The Gee Whiz Factor: Initially just about any light painting picture will look good, but after some experience you will become much more critical and less accepting of merely random or overly regular designs.
Shooting Blind: Unfortunately, today's cameras do not show you the image as the light is accumulating with a long exposure. In addition with a single lens reflex or LCD viewfinder, the viewing system goes blank while you are taking a long shutter speed exposure. You are, in effect, shooting blind. I find that if you view with one eye and then switch to the other eye as the picture is being taken (to see the scene with your eye), that you can do quite well.
Variety: Look for places where there are a variety of lights. The color of these lights become the colors that you will be working with for that photograph. Also look for different intensities of light, such as bright and dim along with reflections (as mentioned earlier in this tutorial).
Flashing lights have a quality all their own. In a moving car, for example, a flashing yellow stop light will produce a series of yellow dashes. In other situations the flashing light, because it is only on intermittently, will be of a lower intensity.
You may get something totally unexpected. When this happens, pay attention as you may have discovered an entirely new effect. Most lights, for example, will smear, but others will turn into sharp multiple lights (such as this Ferris Wheel photograph). This can be a very dramatic and unusual effect.

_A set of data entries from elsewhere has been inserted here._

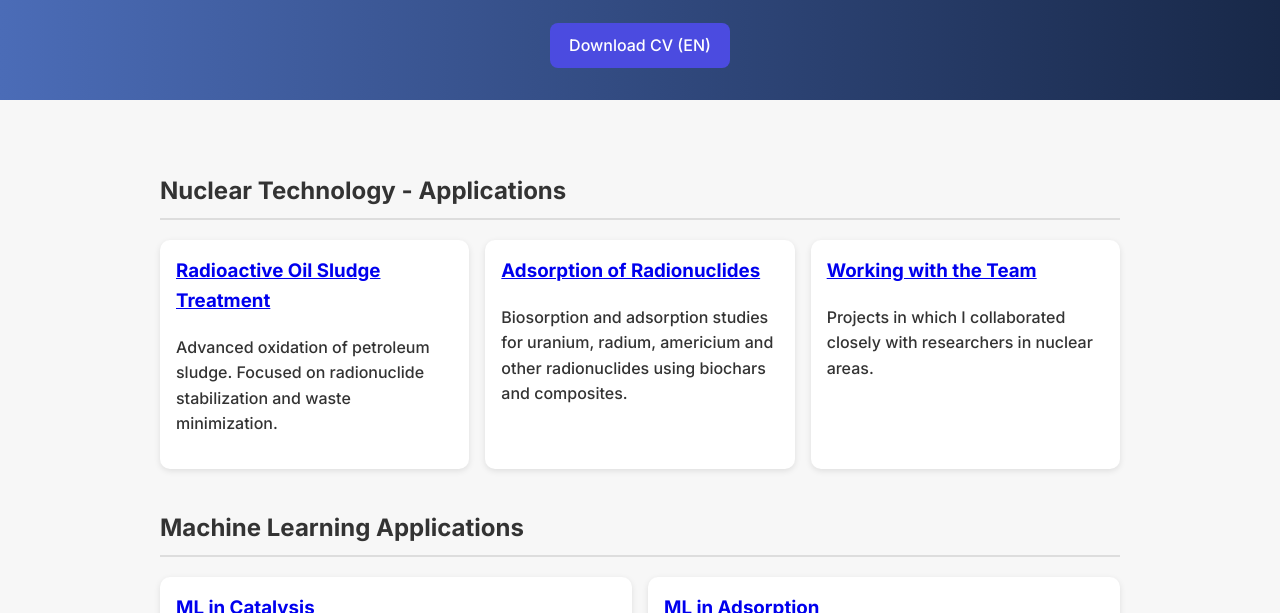
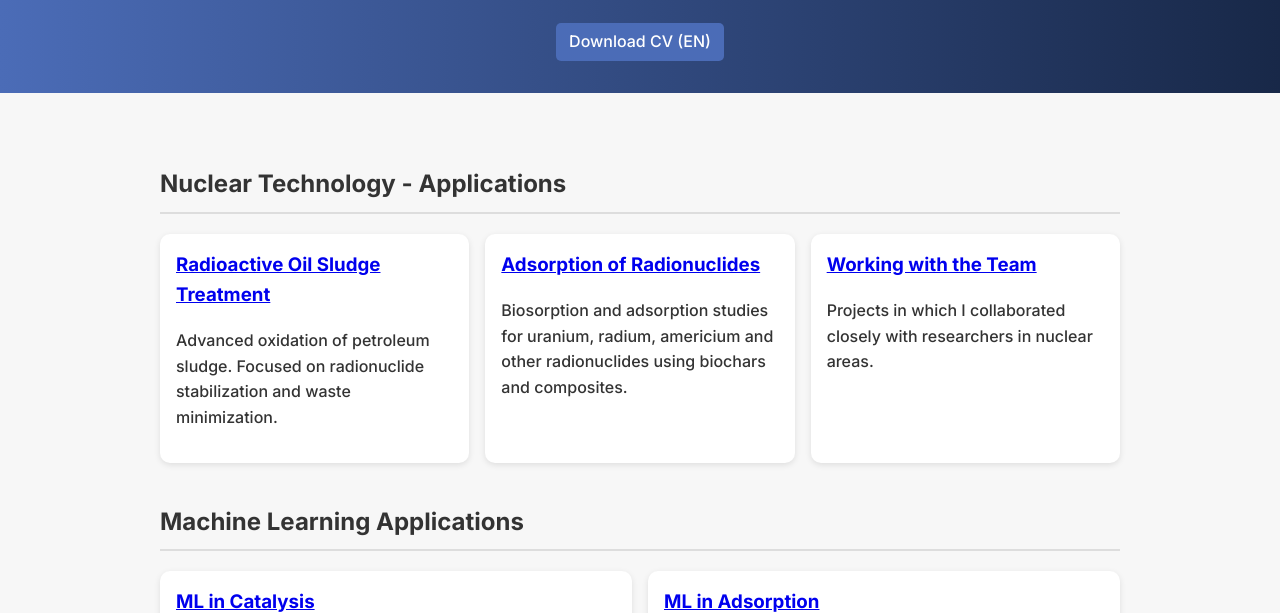
Before and after one commit to Leandro-Goulart-de-Araujo/portfolio, a plain HTML site: page index.html in a window 1280 px wide. Shown: the part 487-1100 px from the top of the page. Drawn offline with Linux system fonts and the light colour scheme.

Commit message:
Update index.html

```diff
--- a/index.html
+++ b/index.html
@@ -23,6 +23,18 @@
     }
     .lang-switch a:hover {
       background: #182848;
+    }
+    .cv-button {
+      display: inline-block;
+      margin-top: 1rem;
+      padding: 0.4rem 0.8rem;
+      background-color: #4b6cb7;
+      color: white;
+      border-radius: 5px;
+      text-decoration: none;
+    }
+    .cv-button:hover {
+      background-color: #182848;
     }
   </style>
 </head>
@@ -51,7 +63,7 @@
       <a href="https://scholar.google.com/citations?user=FM7DpukAAAAJ&hl=pt-BR"><i class="fas fa-graduation-cap"></i></a>
       <a href="https://orcid.org/0000-0002-9358-0942"><i class="fas fa-id-badge"></i></a>
     </p>
-    <a href="cv.html" class="cv-button">Download CV (EN)</a>
+    <a href="cv.html" class="cv-button" target="_blank">Download CV (EN)</a>
   </header>
 
   <div class="container">
```
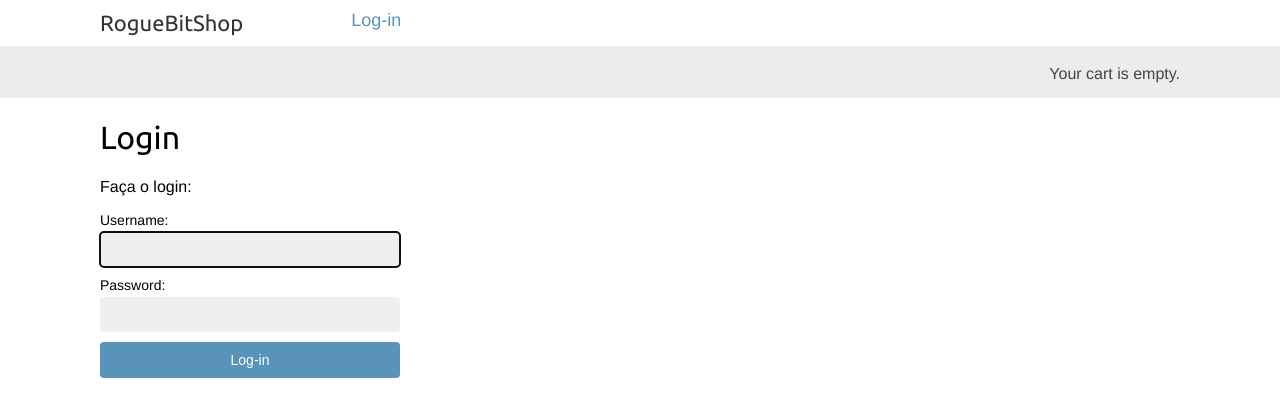
After one commit to manuelseromenho/djangoSimpleCatalog_v1, a Django app: page /login/ in a window 1280 px wide. The commit adds this page. Shown: the top 417 px of the page. Run offline with Django 3.2, Linux system fonts and the light colour scheme.

Commit message:
- Login 1

```diff
--- a/myshop/myshop/urls.py
+++ b/myshop/myshop/urls.py
@@ -19,8 +19,11 @@ from django.conf.urls.static import static
 
 
 urlpatterns = [
+
     url(r'^admin/', include(admin.site.urls)),
-    url(r'^', include('shop.urls', namespace='shop')),
+    url(r'', include('shop.urls', namespace='shop')),
+    #url(r'^', include('registration.backends.simple.urls')),
+
 ]
 
 if settings.DEBUG:
--- /dev/null
+++ b/myshop/shop/templates/registration/login.html
@@ -0,0 +1,25 @@
+{% extends "shop/base.html" %}
+
+{% block title %}Login{% endblock %}
+
+{% block content %}
+    <h1>Login</h1>
+    {% if form.errors %}
+        <p>
+        Nome de utilizador/password errados?
+        Tente de novo!
+        </p>
+    {% else %}
+        <p>Faça o login:</p>
+    {% endif %}
+    <div class="login-form">
+        <form method="post" action="{% url 'shop:login' %}">
+            {{ form.as_p }}
+            {% csrf_token %}
+            <input type="hidden" name="next" value="{{ next }}"/>
+            <p><input type="submit" value="Log-in"/></p>
+        </form>
+    </div>
+
+
+{% endblock %}
--- /dev/null
+++ b/myshop/shop/templates/registration/password_reset_email.html
@@ -0,0 +1,4 @@
+Someone asked for password reset for email {{ email }}.
+Follow the link below:
+{{ protocol }}://{{ domain }}{% url "password_reset_confirm" uidb64=uid token=token %}
+Your username, in case you've forgotten: {{ user.get_username }}
--- a/myshop/shop/templates/shop/base.html
+++ b/myshop/shop/templates/shop/base.html
@@ -10,6 +10,18 @@
     <body>
         <div id="header">
             <a href="/" class="logo">RogueBitShop</a>
+            <div>
+                {% if request.user.is_authenticated %}
+                    <a href="{% url "shop:dashboard" %}">My dashboard</a>
+                    <span>Hello {{ request.user.first_name }},</span>
+                    <a href="{% url "shop:loggedout" %}">Logout</a>
+                {% else %}
+                    <a href="{% url "shop:login" %}">Log-in</a>
+                {% endif %}
+            </div>
+
+
+
         </div>
         <div id="subheader">
             <div class="cart">
--- a/myshop/shop/urls.py
+++ b/myshop/shop/urls.py
@@ -1,13 +1,46 @@
 from django.conf.urls import url
+from django.contrib import admin
+#from django.contrib.auth import views as auth_views
 from . import views
+# add to the top
+from django.contrib.auth.views import (
+    password_change,
+    password_change_done,
+)
+
 
 urlpatterns = [
 
+
+    # restore password urls
+    url(r'^password-reset/$', 'django.contrib.auth.views.password_reset', name='password_reset'),
+    url(r'^password-reset/done/$','django.contrib.auth.views.password_reset_done', name='password_reset_done'),
+    url(r'^password-reset/confirm/(?P<uidb64>[-\w]+)/(?P<token>[-\w]+)/$', 'django.contrib.auth.views.password_reset_confirm', name='password_reset_confirm'),
+    url(r'^password-reset/complete/$', 'django.contrib.auth.views.password_reset_complete', name='password_reset_complete'),
+
+    url(r'^password-change/$',
+        'django.contrib.auth.views.password_change',
+        {
+            'post_change_redirect': 'shop:password_change_done'
+        },
+        name='password_change'),
+    url(r'^password-change/done/$', 'django.contrib.auth.views.password_change_done', name='password_change_done'),
+
+
+    # para login
+    url(r'^dashboard/$', views.dashboard, name='dashboard'),
+    url(r'^login/$', 'django.contrib.auth.views.login', name='login'),
+    url(r'^loggedout/$', 'django.contrib.auth.views.logout', name='loggedout'),
+    url(r'^logout-then-login/$', 'django.contrib.auth.views.logout_then_login', name='logout_then_login'),
+
+
+
     url(r'^(?P<sub_category_slug>[-\w]+)/$', views.product_list, name='product_list_by_subcategory'),
+    url(r'^product/(?P<product_slug>[-\w]+)/$', views.product_details, name='product_details'),
+    url(r'^$', views.product_list, name="product_list"),
 
-    url(r'^product/(?P<product_slug>[-\w]+)/$', views.product_details, name='product_details'),
 
-    url(r'^$', views.product_list, name="product_list"),
-    #url(r'^(?P<category_slug>[-\w]+)/$', views.product_list, name='product_list_by_category'),
+
+
 
 ]
```
Also changed, not shown: myshop/myshop/settings.py (+11 -2 lines), myshop/shop/templates/registration/logged_out.html (added, +9 -0 lines), myshop/shop/templates/registration/password_change_done.html (added, +10 -0 lines), myshop/shop/templates/registration/password_change_form.html (added, +13 -0 lines), myshop/shop/templates/registration/password_reset_done.html (added, +7 -0 lines), myshop/shop/templates/registration/password_reset_form.html (added, +13 -0 lines), myshop/shop/templates/registration/registration_form.html (added, +10 -0 lines), myshop/shop/templates/shop/dashboard.html (added, +7 -0 lines), myshop/shop/views.py (+6 -1 lines), myshop/db.sqlite3.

Focus: While many successful images will not be sharp like traditional photography, you will, nevertheless, want to focus as accurately as possible on your light sources. Generally you will want sharp points of light to 'paint' with, not blurry ones. A good technique is to turn off the auto-focus and set the camera manually to infinity, assuming your lights are approx. fifteen feet or more away. Also be aware that focus is less critical when shooting with a wide angle setting; yet it can be quite critical when using a telephoto setting.
Hyperfocal Distance: This odd sounding term is an extremely useful setting if you know how to set your lens properly. It is a simple way of getting the maximum clear focus for any focal length, from a near point to infinity. It means simply this: you set your lens to a close distance (the hyperfocal distance) where everything is in focus from that point to infinity. Clear focus will also extend several feet closer to you from the hyperfocal distance as well. A hyperfocal distance exists for every focal length, although it will be much further for an extreme telephoto setting than for a wide angle. In light painting, you can set your camera manually to this setting and then forget about the focus until you change the zoom setting on your lens.
Combinations: You can combine different camera movements, stationary sharply focused objects, relative sharpness and subject movement in just about any way that works. This is uncharted territory and begging for exploration. Enjoy!
In this example, you can clearly see the hood of this old Chevy in sharp focus, and the streaming street lights in the same picture. This happened because the car was stationary relative to the camera (that was mounted on the dash) but the camera was moving in relation to the lights.
The rain drops on my van's windshield were relatively clear since the camera was stationary relative to the windshield, but the street lights streaked as I drove down the highway.
My wife is relatively sharp in this photo because the camera is stationary in relation to her movement (even though she is being jostled around a bit as she drives). However, the lights outside the car are quite blurred because the camera is moving in relation to those lights.